ODE continues to be actively involved in agency and CDRH TSE activities. ODE in coordination with other CDRH offices, CBER, CDER and CFSAN has worked to develop regulations to add further safeguards in the selection of bovine materials used in medical products. Along with CDRH and these other centers, ODE has participated in the Center for Biologics February and July 2004 FDA CBER TSE Advisory Committee (TSEAC) meetings. The ODE presentation for CDRH at the February 2004 TSEAC meeting provided an update that there were no medical devices that have been cleared or approved that claim the ability to remove or detect TSE contamination.

ODE has held been active in the monthly CDRH TSE Working Group meetings where CDRH meetings, issues and concerns are discussed to maintain communication among the center experts.

 Advisory Panel Activities

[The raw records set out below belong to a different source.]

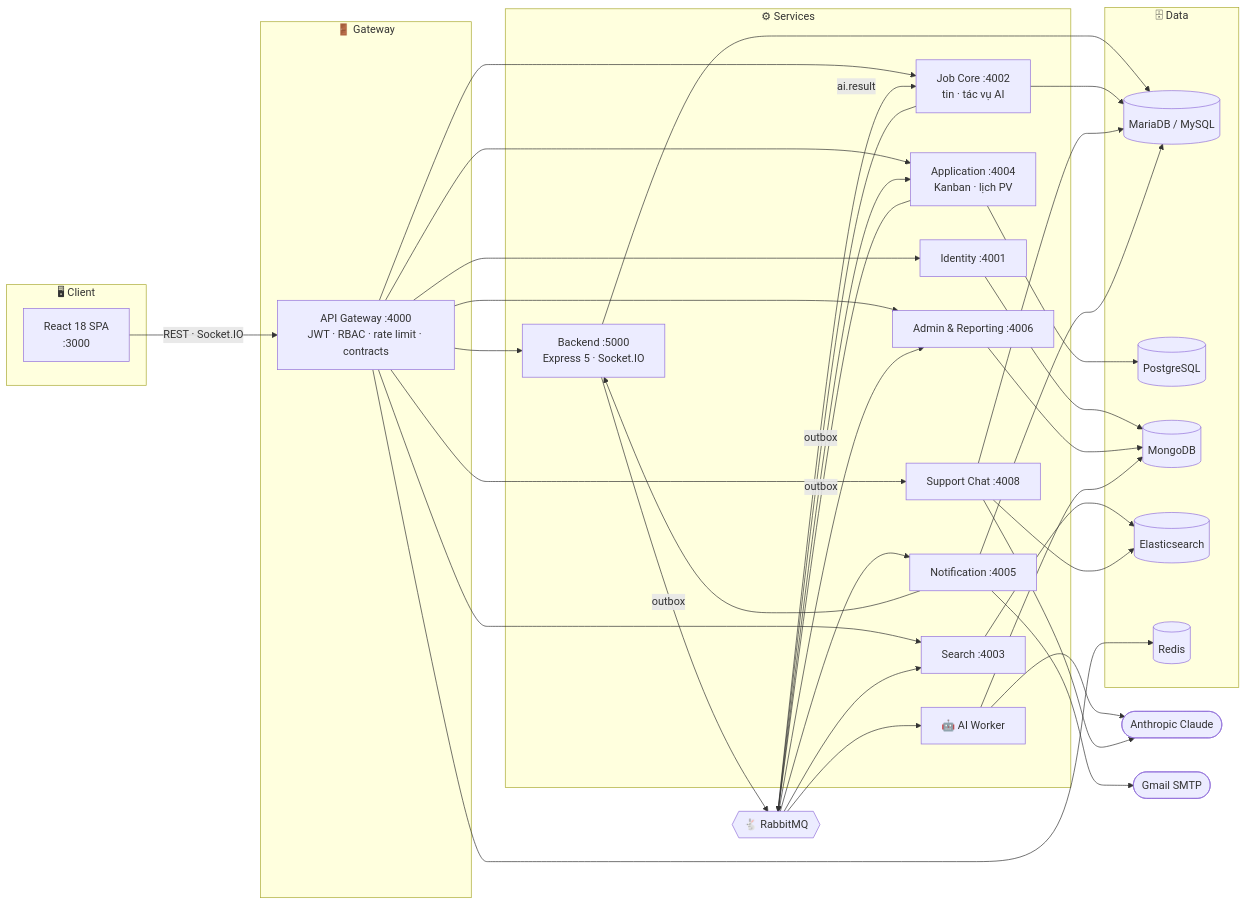
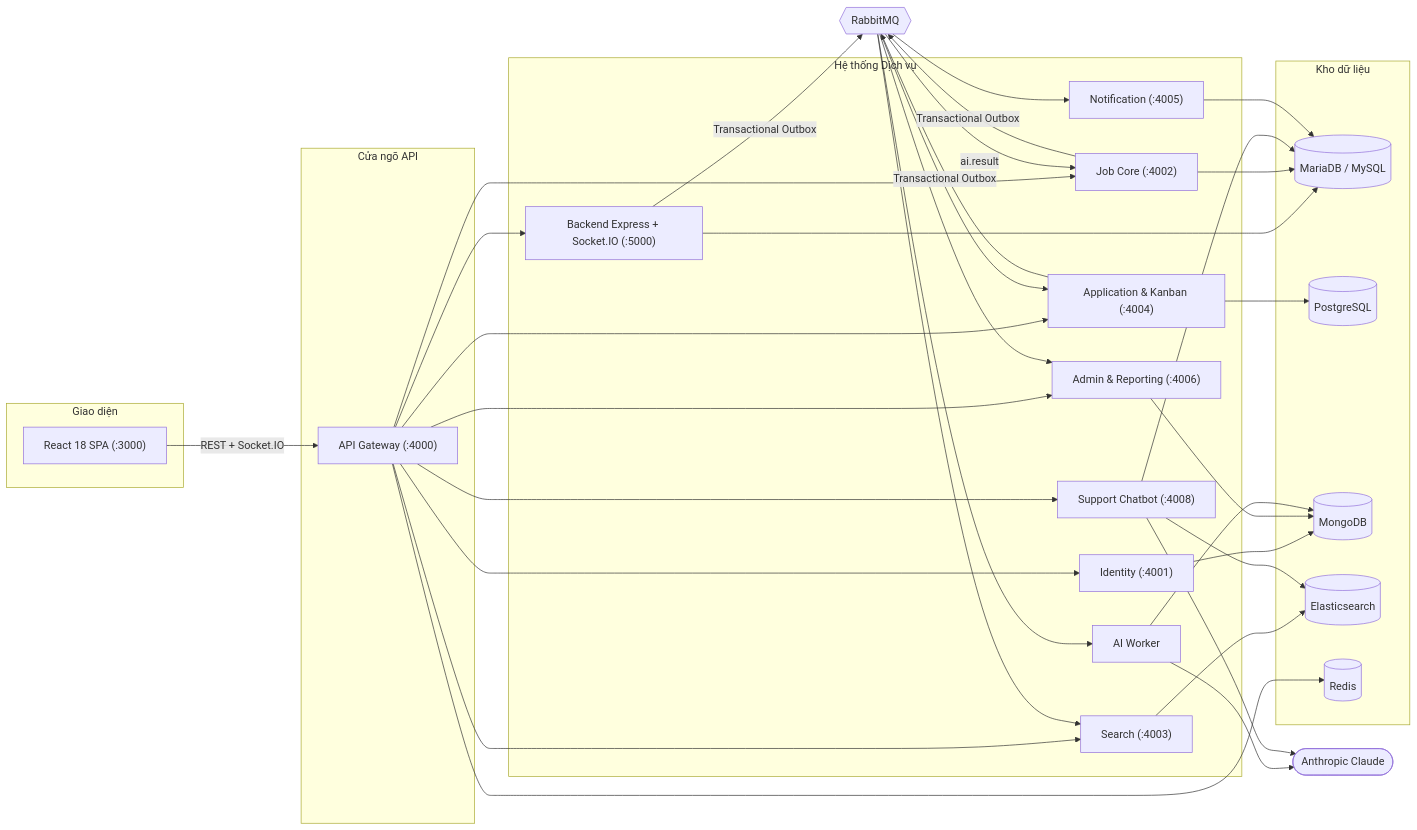
The second of 2 diagrams in README.md (nguyentuanthien2384/DALN_JobFind), drawn with Mermaid before and after one commit. The commit also changed other lines of this file and 20 other files, not shown here.

````diff
--- a/README.md
+++ b/README.md
@@ -222,54 +270,47 @@
 ```mermaid
 flowchart LR
-    subgraph Client["🖥 Client"]
-        UI["React 18 SPA<br/>:3000"]
+    subgraph Client["Giao diện"]
+        UI["React 18 SPA (:3000)"]
     end
 
-    subgraph Edge["🚪 Gateway"]
-        GW["API Gateway :4000<br/>JWT · RBAC · rate limit · contracts"]
+    subgraph Edge["Cửa ngõ API"]
+        GW["API Gateway (:4000)"]
     end
 
-    subgraph Services["⚙ Services"]
-        Legacy["Backend :5000<br/>Express 5 · Socket.IO"]
-        Identity["Identity :4001"]
-        Job["Job Core :4002<br/>tin · tác vụ AI"]
-        Search["Search :4003"]
-        Apps["Application :4004<br/>Kanban · lịch PV"]
-        Notify["Notification :4005"]
-        Admin["Admin & Reporting :4006"]
-        Support["Support Chat :4008"]
-        AI["🤖 AI Worker"]
+    subgraph Services["Hệ thống Dịch vụ"]
+        Legacy["Backend Express + Socket.IO (:5000)"]
+        Identity["Identity (:4001)"]
+        Job["Job Core (:4002)"]
+        Search["Search (:4003)"]
+        Apps["Application & Kanban (:4004)"]
+        Notify["Notification (:4005)"]
+        Admin["Admin & Reporting (:4006)"]
+        Support["Support Chatbot (:4008)"]
+        AI["AI Worker"]
     end
 
-    subgraph Data["🗄 Data"]
+    subgraph Data["Kho dữ liệu"]
         MySQL[("MariaDB / MySQL")]
         Postgres[("PostgreSQL")]
         Mongo[("MongoDB")]
         ES[("Elasticsearch")]
         Redis[("Redis")]
     end
 
-    MQ{{"🐇 RabbitMQ"}}
+    MQ{{"RabbitMQ"}}
     Claude(["Anthropic Claude"])
-    Mail(["Gmail SMTP"])
 
-    UI -->|"REST · Socket.IO"| GW
+    UI -->|"REST + Socket.IO"| GW
     GW --> Legacy & Identity & Job & Search & Apps & Admin & Support
-    Legacy --> MySQL
-    Job --> MySQL
+    GW --> Redis
+    Legacy & Job --> MySQL
     Apps --> Postgres
-    Identity --> Mongo
-    Admin --> Mongo
+    Identity & Admin & AI --> Mongo
     Search --> ES
     Support --> MySQL & ES
     Notify --> MySQL
-    GW --> Redis
-    Legacy & Job & Apps -->|outbox| MQ
+    Legacy & Job & Apps -->|Transactional Outbox| MQ
     MQ --> Search & AI & Notify & Admin & Apps
     MQ -->|ai.result| Job
-    AI --> Mongo
-    AI --> Claude
-    Support --> Claude
-    Notify --> Mail
-    Notify --> Legacy
+    AI & Support --> Claude
 ```
````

The Center’s Medical Devices Advisory Committee (MDAC) with its 18 panels provides clinical and scientific advice to FDA in a number of areas fundamental to the regulation of medical devices. The primary areas of activity are: (1) review and recommendations on premarket submissions, primarily Premarket Approval Applications (PMAs), and 510(k)s, (2) classification and reclassification of medical devices based on risk to patients, (3) advice on guidance documents that provide industry and FDA staff with expectations for studies and data for premarket reviews, and (4) input on new issues or questions concerning the determination of the safety or effectiveness of medical devices.

In FY04, ODE held twenty-one panel meetings. These panels reviewed and made recommendations on twenty PMAs, one 510(k), two reclassification petitions, and three general issues. In FY04 there were 20 training sessions for new panel members and consultants. The panels reviewed PMAs for significant device breakthrough technologies such as a computed tomography (CT) computer aided detector (CAD) device for detecting solid pulmonary nodules, a magnetic resonance imaging (MRI) guided uterine fibroid focused ultrasound ablation system and a total artificial heart for use as a bridge to transplant for patients in imminent risk of death.

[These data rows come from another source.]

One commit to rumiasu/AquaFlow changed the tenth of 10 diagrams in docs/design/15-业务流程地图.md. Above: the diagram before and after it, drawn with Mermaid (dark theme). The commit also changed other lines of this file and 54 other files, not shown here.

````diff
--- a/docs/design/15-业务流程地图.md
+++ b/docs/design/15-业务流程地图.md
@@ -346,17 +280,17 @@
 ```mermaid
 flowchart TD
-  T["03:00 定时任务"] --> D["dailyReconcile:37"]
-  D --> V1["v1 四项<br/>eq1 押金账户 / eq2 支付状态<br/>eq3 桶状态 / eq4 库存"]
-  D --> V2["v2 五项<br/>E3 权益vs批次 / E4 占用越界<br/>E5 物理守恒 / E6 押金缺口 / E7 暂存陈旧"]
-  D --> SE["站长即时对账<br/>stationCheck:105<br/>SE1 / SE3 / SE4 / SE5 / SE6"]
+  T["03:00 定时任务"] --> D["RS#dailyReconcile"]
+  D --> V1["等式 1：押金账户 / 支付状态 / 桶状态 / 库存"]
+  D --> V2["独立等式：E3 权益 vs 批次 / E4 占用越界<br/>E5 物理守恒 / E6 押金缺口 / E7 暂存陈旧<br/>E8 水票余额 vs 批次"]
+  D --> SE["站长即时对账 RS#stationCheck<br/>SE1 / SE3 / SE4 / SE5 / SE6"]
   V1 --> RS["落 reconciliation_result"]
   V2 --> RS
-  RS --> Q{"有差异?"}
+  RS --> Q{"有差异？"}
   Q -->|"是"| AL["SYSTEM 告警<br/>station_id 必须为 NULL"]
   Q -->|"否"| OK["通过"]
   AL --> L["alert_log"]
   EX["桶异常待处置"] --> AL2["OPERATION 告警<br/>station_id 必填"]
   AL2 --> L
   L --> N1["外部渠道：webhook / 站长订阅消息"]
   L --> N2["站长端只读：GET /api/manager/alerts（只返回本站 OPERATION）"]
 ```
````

CDRH continuously recruits and selects highly qualified experts to serve as members and consultants on these panels. Potential candidates are asked to provide detailed information concerning financial holdings, employment as well as research grants and contracts to identify any potential or imputed conflicts of interest. Interested individuals should send their curriculum vitae to njp@cdrh.fda.gov.

The MDAC panels are key to ensuring that the agency has access to the nation’s esteemed medical and scientific experts and to making the FDA medical device review process transparent to stakeholders. The Office of Device Evaluation greatly appreciates the significant contributions that the advisory panel members and consultants make to the ongoing medical device review process.

 ODE Integrity Program

During this fiscal year, ODE/OIVD considered about 58 cases concerning the integrity of data submitted to the agency in premarket applications. Under the Application Integrity Program (AIP), three firms were placed on the AIP list and AIP restrictions applied against these firms. An Integrity Hold was placed on three firms’ applications during FY 04, and we removed one application from Integrity Hold.

ODE handled 25 instances related to questions arising under the standards of conduct for employees. During FY 04, as in years past, the ODE/OIVD staff received several unsolicited gifts from the regulated industry. Both the offering of gifts and their acceptance in general, are prohibited under applicable laws and regulations. The regulated industry, their agents and representatives should not send gifts to staff members. See Standards of Ethical Conduct for Employees of the Executive Branch on the internet at